The American Institute of Architects said its Billings Index dropped in November for the ten month in a row and it expects construction spending will remain low next year, as developers delay or cancel projects amid the recession.

It was the lowest since the institute began its monthly survey in 1995. The index predicts the development of offices, apartments, warehouses and other buildings, with about nine to 12 months between when architects bill clients and when developers start spending on construction.

The institute attributed cutbacks by developers to job losses, declines in retail sales, and drops in travel spending.

'Some of our clients are showing a certain amount of hesitancy,' said Scott Kelsey, managing principal of Los Angeles-based CO Architects.

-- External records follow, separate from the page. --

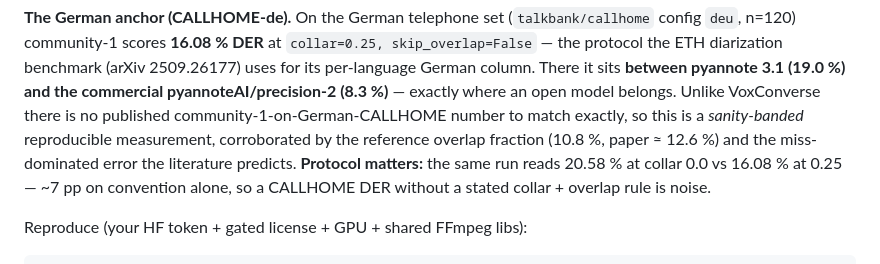
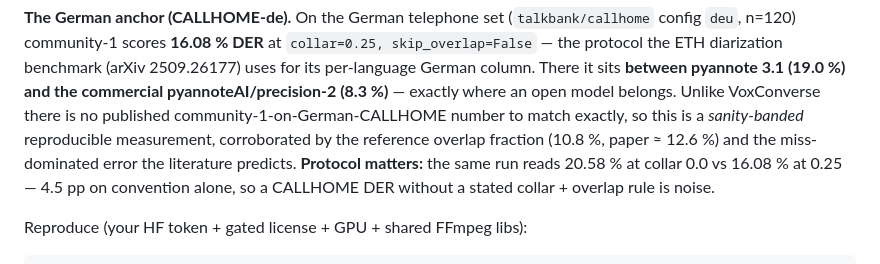
Before and after one commit to PhilflowIO/raven.eval, a Markdown page: BENCHMARKS.md, the part around the change. Rendered like a GitHub page.

Commit message:
docs(benchmarks): state the collar delta the run actually reads
The CALLHOME-de paragraph put 20.58 % and 16.08 % next to each other and
called the gap "~7 pp". It is 4.5 pp. The table three lines below carries
both operands correctly, so only the prose was wrong.

The claim it supports is unchanged: the collar convention alone moves the
result by more than four points, so a CALLHOME DER without a stated collar
and overlap rule cannot be compared to anything.

```diff
--- a/BENCHMARKS.md
+++ b/BENCHMARKS.md
@@ -129,7 +129,7 @@ published community-1-on-German-CALLHOME number to match exactly, so this is a
 *sanity-banded* reproducible measurement, corroborated by the reference overlap
 fraction (10.8 %, paper ≈ 12.6 %) and the miss-dominated error the literature
 predicts. **Protocol matters:** the same run reads 20.58 % at collar 0.0 vs
-16.08 % at 0.25 — ~7 pp on convention alone, so a CALLHOME DER without a stated
+16.08 % at 0.25 — 4.5 pp on convention alone, so a CALLHOME DER without a stated
 collar + overlap rule is noise.
 
 Reproduce (your HF token + gated license + GPU + shared FFmpeg libs):
```
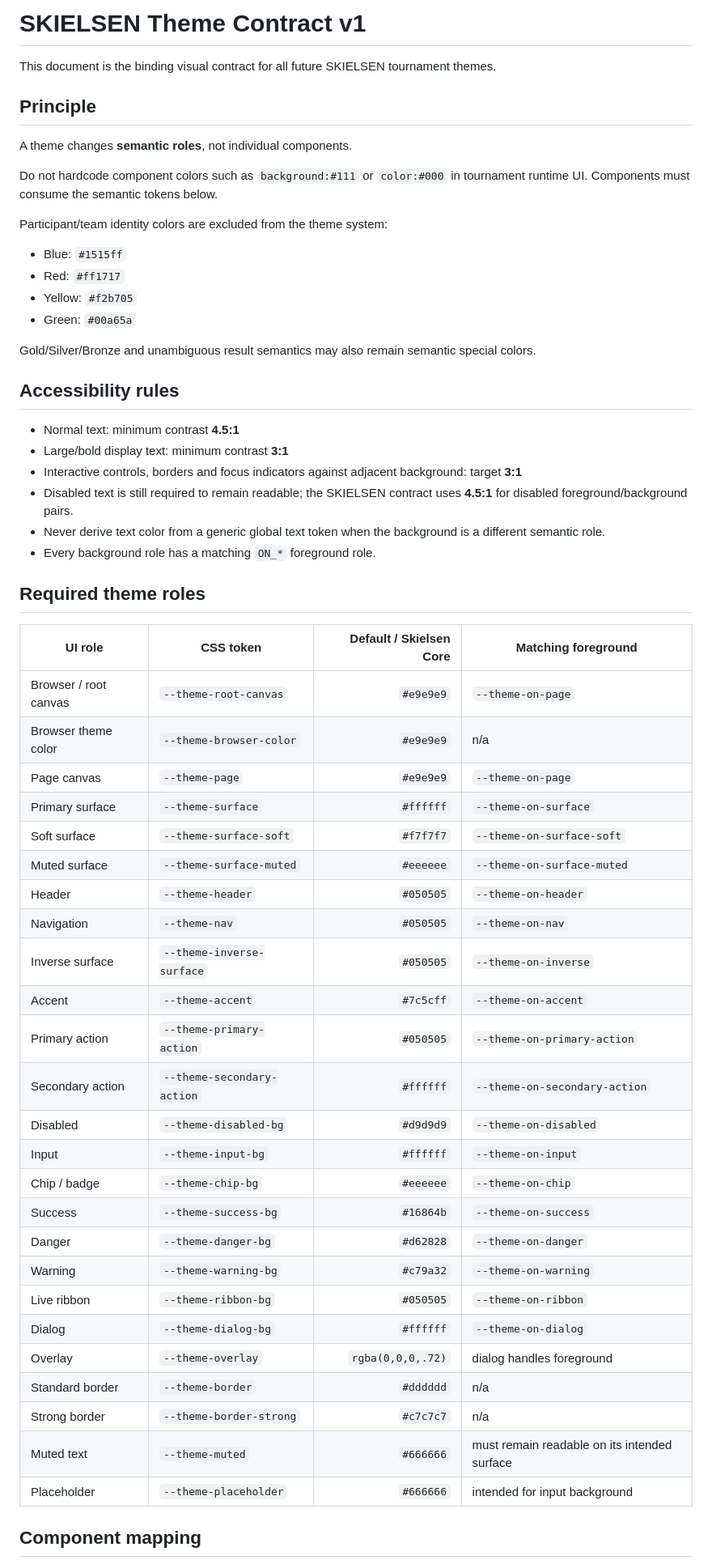
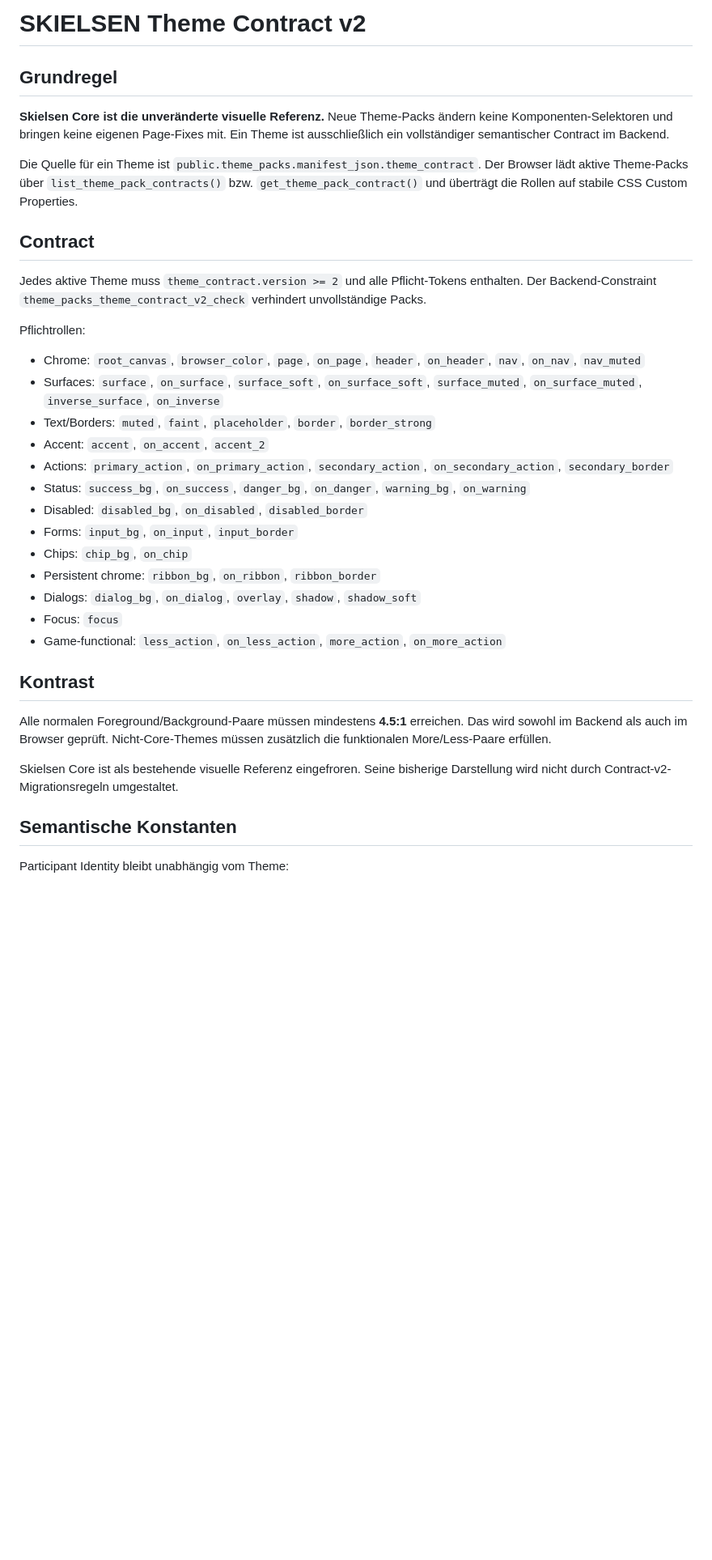
Before and after one commit to luismeier95/Skielsen-web, a Markdown page: docs/THEME_CONTRACT.md, the part around one of its changes. Shown at 81% size. Drawn GitHub-style; blank space fills up the shorter version.

```diff
--- a/docs/THEME_CONTRACT.md
+++ b/docs/THEME_CONTRACT.md
@@ -1,60 +1,38 @@
-# SKIELSEN Theme Contract v1
+# SKIELSEN Theme Contract v2
 
-This document is the binding visual contract for all future SKIELSEN tournament themes.
+## Grundregel
 
-## Principle
+**Skielsen Core ist die unveränderte visuelle Referenz.** Neue Theme-Packs ändern keine Komponenten-Selektoren und bringen keine eigenen Page-Fixes mit. Ein Theme ist ausschließlich ein vollständiger semantischer Contract im Backend.
 
-A theme changes **semantic roles**, not individual components.
+Die Quelle für ein Theme ist `public.theme_packs.manifest_json.theme_contract`. Der Browser lädt aktive Theme-Packs über `list_theme_pack_contracts()` bzw. `get_theme_pack_contract()` und überträgt die Rollen auf stabile CSS Custom Properties.
 
-Do not hardcode component colors such as `background:#111` or `color:#000` in tournament runtime UI. Components must consume the semantic tokens below.
+## Contract
 
-Participant/team identity colors are excluded from the theme system:
+Jedes aktive Theme muss `theme_contract.version >= 2` und alle Pflicht-Tokens enthalten. Der Backend-Constraint `theme_packs_theme_contract_v2_check` verhindert unvollständige Packs.
 
-- Blue: `#1515ff`
-- Red: `#ff1717`
-- Yellow: `#f2b705`
-- Green: `#00a65a`
+Pflichtrollen:
 
-Gold/Silver/Bronze and unambiguous result semantics may also remain semantic special colors.
+- Chrome: `root_canvas`, `browser_color`, `page`, `on_page`, `header`, `on_header`, `nav`, `on_nav`, `nav_muted`
+- Surfaces: `surface`, `on_surface`, `surface_soft`, `on_surface_soft`, `surface_muted`, `on_surface_muted`, `inverse_surface`, `on_inverse`
+- Text/Borders: `muted`, `faint`, `placeholder`, `border`, `border_strong`
+- Accent: `accent`, `on_accent`, `accent_2`
+- Actions: `primary_action`, `on_primary_action`, `secondary_action`, `on_secondary_action`, `secondary_border`
+- Status: `success_bg`, `on_success`, `danger_bg`, `on_danger`, `warning_bg`, `on_warning`
+- Disabled: `disabled_bg`, `on_disabled`, `disabled_border`
+- Forms: `input_bg`, `on_input`, `input_border`
+- Chips: `chip_bg`, `on_chip`
+- Persistent chrome: `ribbon_bg`, `on_ribbon`, `ribbon_border`
+- Dialogs: `dialog_bg`, `on_dialog`, `overlay`, `shadow`, `shadow_soft`
+- Focus: `focus`
+- Game-functional: `less_action`, `on_less_action`, `more_action`, `on_more_action`
 
-## Accessibility rules
+## Kontrast
 
-- Normal text: minimum contrast **4.5:1**
-- Large/bold display text: minimum contrast **3:1**
-- Interactive controls, borders and focus indicators against adjacent background: target **3:1**
-- Disabled text is still required to remain readable; the SKIELSEN contract uses **4.5:1** for disabled foreground/background pairs.
-- Never derive text color from a generic global text token when the background is a different semantic role.
-- Every background role has a matching `ON_*` foreground role.
+Alle normalen Foreground/Background-Paare müssen mindestens **4.5:1** erreichen. Das wird sowohl im Backend als auch im Browser geprüft. Nicht-Core-Themes müssen zusätzlich die funktionalen More/Less-Paare erfüllen.
 
-## Required theme roles
+Skielsen Core ist als bestehende visuelle Referenz eingefroren. Seine bisherige Darstellung wird nicht durch Contract-v2-Migrationsregeln umgestaltet.
 
-| UI role | CSS token | Default / Skielsen Core | Matching foreground |
-|---|---|---:|---|
-| Browser / root canvas | `--theme-root-canvas` | `#e9e9e9` | `--theme-on-page` |
-| Browser theme color | `--theme-browser-color` | `#e9e9e9` | n/a |
-| Page canvas | `--theme-page` | `#e9e9e9` | `--theme-on-page` |
-| Primary surface | `--theme-surface` | `#ffffff` | `--theme-on-surface` |
-| Soft surface | `--theme-surface-soft` | `#f7f7f7` | `--theme-on-surface-soft` |
-| Muted surface | `--theme-surface-muted` | `#eeeeee` | `--theme-on-surface-muted` |
-| Header | `--theme-header` | `#050505` | `--theme-on-header` |
-| Navigation | `--theme-nav` | `#050505` | `--theme-on-nav` |
-| Inverse surface | `--theme-inverse-surface` | `#050505` | `--theme-on-inverse` |
-| Accent | `--theme-accent` | `#7c5cff` | `--theme-on-accent` |
-| Primary action | `--theme-primary-action` | `#050505` | `--theme-on-primary-action` |
-| Secondary action | `--theme-secondary-action` | `#ffffff` | `--theme-on-secondary-action` |
-| Disabled | `--theme-disabled-bg` | `#d9d9d9` | `--theme-on-disabled` |
-| Input | `--theme-input-bg` | `#ffffff` | `--theme-on-input` |
-| Chip / badge | `--theme-chip-bg` | `#eeeeee` | `--theme-on-chip` |
-| Success | `--theme-success-bg` | `#16864b` | `--theme-on-success` |
-| Danger | `--theme-danger-bg` | `#d62828` | `--theme-on-danger` |
-| Warning | `--theme-warning-bg` | `#c79a32` | `--theme-on-warning` |
-| Live ribbon | `--theme-ribbon-bg` | `#050505` | `--theme-on-ribbon` |
-| Dialog | `--theme-dialog-bg` | `#ffffff` | `--theme-on-dialog` |
-| Overlay | `--theme-overlay` | `rgba(0,0,0,.72)` | dialog handles foreground |
-| Standard border | `--theme-border` | `#dddddd` | n/a |
-| Strong border | `--theme-border-strong` | `#c7c7c7` | n/a |
-| Muted text | `--theme-muted` | `#666666` | must remain readable on its intended surface |
-| Placeholder | `--theme-placeholder` | `#666666` | intended for input background |
+## Semantische Konstanten
 
-## Component mapping
+Participant Identity bleibt unabhängig vom Theme:
 
```
Also changed, not shown: other parts of docs/THEME_CONTRACT.md (+32 -190 lines).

Architects are reporting less work in both the private and public sector. As well as housing and retail projects there is a slowdown in projects schools, hospitals and other buildings that receive public funds.

The Architecture Billings Index is based on a survey of firms owned by members of the American Institute of Architects. Participants are asked each month whether their billings rose, fell or stayed the same in the month just ended, and their responses are used to generate the index score.

Architecture billings fell in all four US regions tracked by the institute. The Midwest had the lowest score at 31.4, followed by the West at 33.5, the South at 36.8, and the Northeast at 39.5. Inquiries for new projects fell to 38.3 last month, down from 39.9 in October and a record low for that index.

The decline in building construction is providing discounts to those developers who are able and want to build, Kelsey said.

'The construction market has changed so dramatically in the last three or four months, projects are starting to bid 10 plus percent lower than they were six months ago. Now is the time to build. That's what we tell our clients,' he added.